This post is part of the 31 Days to Flourish in Motherhood series. Click here for the whole list!
Do you know what’s great about living in Denver? Packing up the SUV on a Friday afternoon, driving a couple hours into the mountains, and pitching a tent. Huddling around a fire roasting marshmallows and sipping on scalding hot cocoa. The intoxicating aroma of wood smoke and pine needles. Snuggling in a sleeping bag wearing so many layers you might as well be headed to the ski slopes. Waking up freezing cold with the knowledge that coziness is just the strike of a match away. Bacon and oatmeal cookie pancakes and camp coffee. Hurriedly changing into shorts and tank tops as the sun warms the mountainside. Hiking to the lake and tossing a frisbee on the beach. And repeat.
On a recent trip to Bass Pro, the boys found a couple of tents set up in a display and were fascinated. We told Big E that people use them to sleep outside, and he really thought we were putting him on. So we began to tell him stories of our own camping trips, of sleeping under the stars on a mountain side… and of course, once the topic was breached, there was no going back. He kept asking when we were going to sleep in a tent in the mountains. (Well, we don’t live in Colorado anymore, so not any time soon!)
We had already been considering setting up our tent in the back yard, roasting hot dogs and marshmallows, and basically just letting the boys play in it. That turned into a tentative plan for Husband and E to sleep outside overnight while I put G down in his own room. But something about that visit to Bass Pro nudged me toward taking a risk. We want to go on camping trips as a family. We knew it wouldn’t happen this year; the summer and fall were already too busy… but maybe by next year? We decided that we would give it a try in the back yard on the next available weather-cooperating Friday night. ALL of us.
It was late September by the time the stars aligned, and even then, we knew it would be cold during the night. We had all been fighting change-of-season colds. Baby G completely skipped his nap that Friday. But… this was our last chance this year, and we were determined to at least try.
We agreed to keep expectations low as we pitched the tent. The boys adored the whole process. Big E hammered in the stakes. They both helped gather kindling for the fire while I gathered veggies and dip and cooked baked beans inside.
We ate outside, and they were ecstatic about everything different and special about the evening. They watched, mesmerized, as I flipped the switch and our inflatable bed began to expand. They snuggled together on the pallet I constructed for E. They followed each other around the back yard with flashlights and lamps. We listened to the sounds of the night, noting that we did not need our sound machines because God had already set up cicadas and the breeze and the soft sounds of a dying fire.

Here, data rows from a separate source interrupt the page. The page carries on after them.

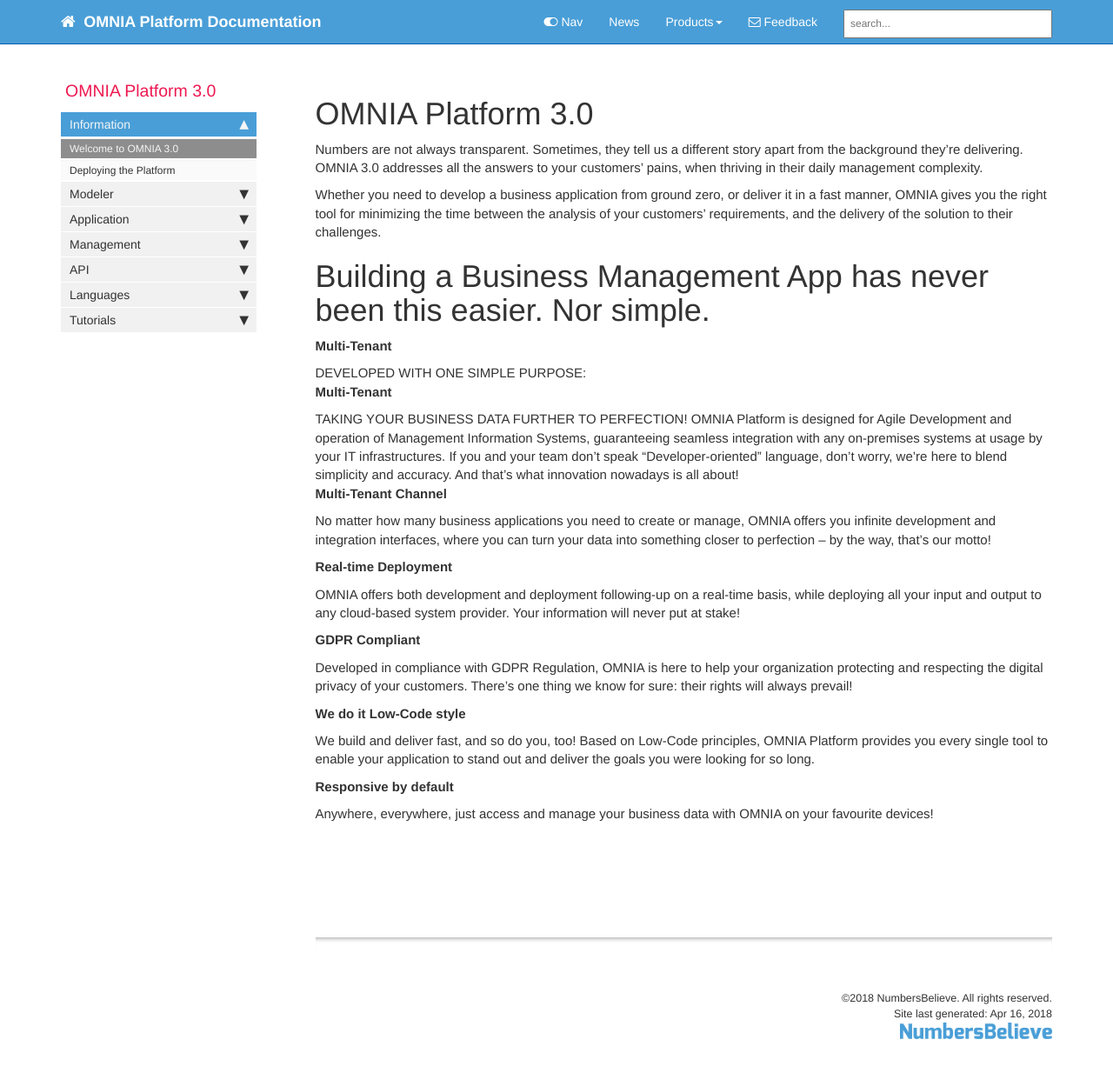
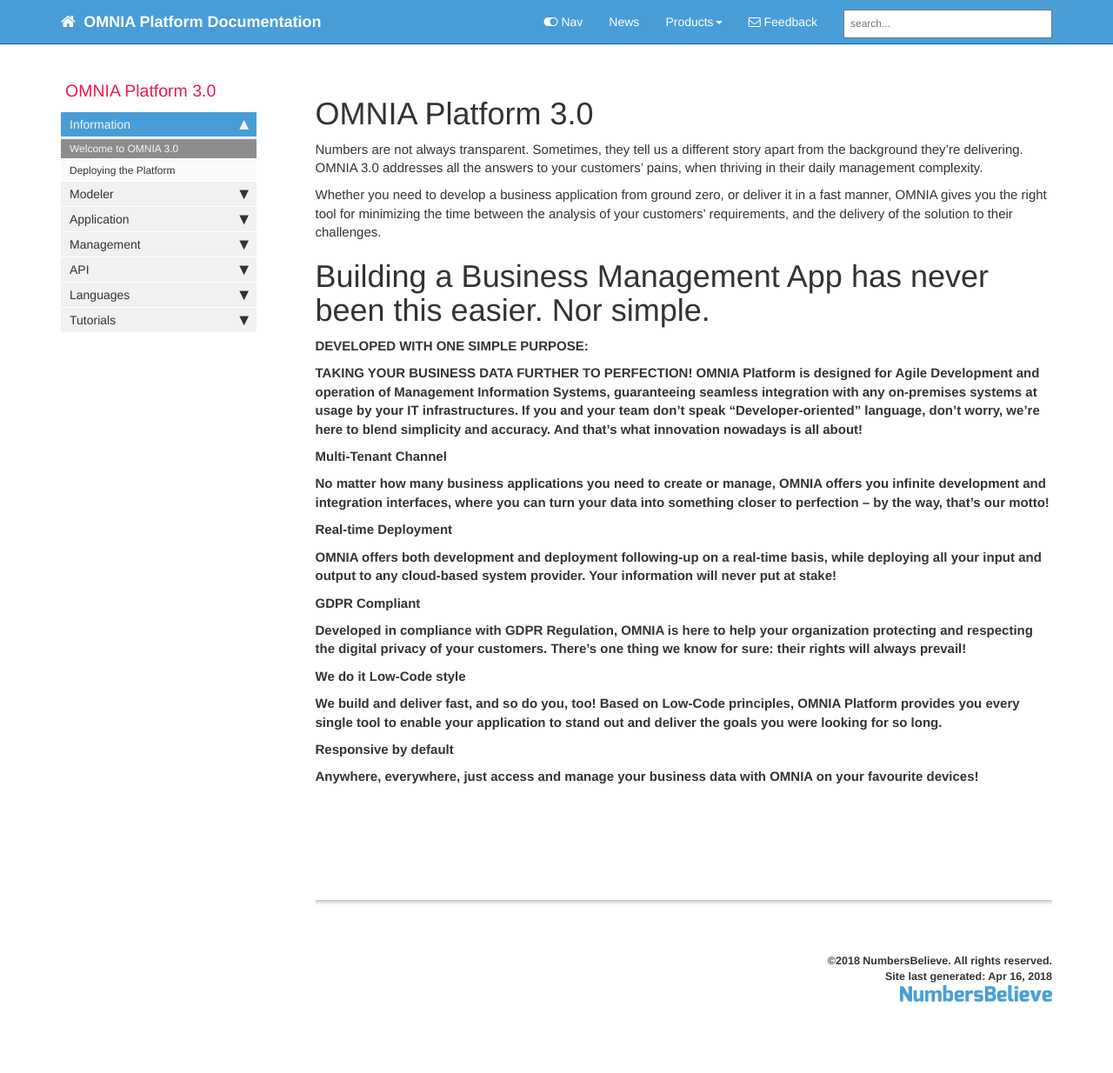
Before and after one commit to daniel8lopes/omnia3, a Jekyll site: the page built from docs/pages/omnia3/Introduction/omnia3_welcometoomnia.html, in a window 1280 px wide and 1255 px high. Shown: the top 1234 px of the window at 87% size. Built offline with Jekyll 4.4.1, drawn with Linux system fonts in a browser that asks for light colours; nearby versions of some CDN libraries; comment, search, counter and statistics services are not loaded.

Commit message:
Update omnia3_welcometoomnia.html

```diff
--- a/docs/pages/omnia3/Introduction/omnia3_welcometoomnia.html
+++ b/docs/pages/omnia3/Introduction/omnia3_welcometoomnia.html
@@ -15,15 +15,15 @@ OMNIA 3.0 addresses all the answers to your customers’ pains, when thriving in
 
 <h1 id="building-a-business-management-app-has-never-been-this-easier-nor-simple">Building a Business Management App has never been this easier. Nor simple.</h1>
 
-<p><strong> Multi-Tenant</strong></p> DEVELOPED WITH ONE SIMPLE PURPOSE:
+<p><strong> DEVELOPED WITH ONE SIMPLE PURPOSE:
 
-<p><strong> Multi-Tenant</strong></p> TAKING YOUR BUSINESS DATA FURTHER TO PERFECTION!
-
+<p><strong> TAKING YOUR BUSINESS DATA FURTHER TO PERFECTION!
 
 
 OMNIA Platform is designed for Agile Development and operation of Management Information Systems, guaranteeing seamless integration with any on-premises systems at usage by your IT infrastructures.
 
 If you and your team don’t speak “Developer-oriented” language, don’t worry, we’re here to blend simplicity and accuracy. And that’s what innovation nowadays is all about!
+
 
 <p><strong> Multi-Tenant Channel</strong></p>
 
```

We got the littles ready for bed inside, changing into footie pajamas and brushing teeth and making sure all the blankets in the house were piled into our new sleeping quarters. The last part of our bedtime routine, however, we conducted in the tent. The Pack & Play was set up in one room of the tent with a camp chair so I could nurse G in his room to help him feel comfortable, but first we said our nightly prayers and read our customary two books.
My favorite memory of their childhood to date is that of snuggling together on our queen-sized air bed, reading books by lamplight. Time stood still. Life was simple. Baby G fell asleep in daddy’s arms (he never falls asleep outside of his bed!). We sang “Warm, Warm As Our Campfire” and kissed the boys goodnight. Husband and I sat around the smoldering embers of the fire pit, talking until it was late enough for sleep. A bright, almost-full moon shone through the tent roof — God’s night light.
Baby G woke around 2 a.m., upset and not remembering where he was, and then neither of the boys could stop coughing — allergies and the cold air, I’m sure. So I took G inside, and we slept in our own beds while Big E was delighted to crawl into my sleeping bag and sleep on the big air bed with his daddy. It was a perfectly sleepless night. Big E was up with the sun, and we were all exhausted by the time I turned on the Keurig and made biscuits and we roasted sausages over a new fire. But an open Saturday stretched before us, so the boys played in the yard and then helped break camp. I did loads of smoky laundry, and we all napped hard that afternoon. As Husband and I are prone to do, we had pulled off this camping experience with a flourish.
Like most of the things I find myself dreading because of the potential work/stress/exhaustion involved, taking this risk paid off in a huge way. It was worth it all. Beautiful, memory-making memories are worth it. There are plenty of opportunities I’ve turned down because my littles are not great sleepers and thrive on routine. But as they get older and are less prone to melting down at any little change, I want to say yes whenever I can. I want to say yes to memories. Say yes to experiences that we will all treasure. Say yes to building family traditions. And eventually, we’ll say yes to camping in the mountains again.
This post is part of my Say Yes mini-series within my 31 Days to Flourish in Motherhood series. Will you join me as I step outside my comfort zone and say yes to flourishing through fun?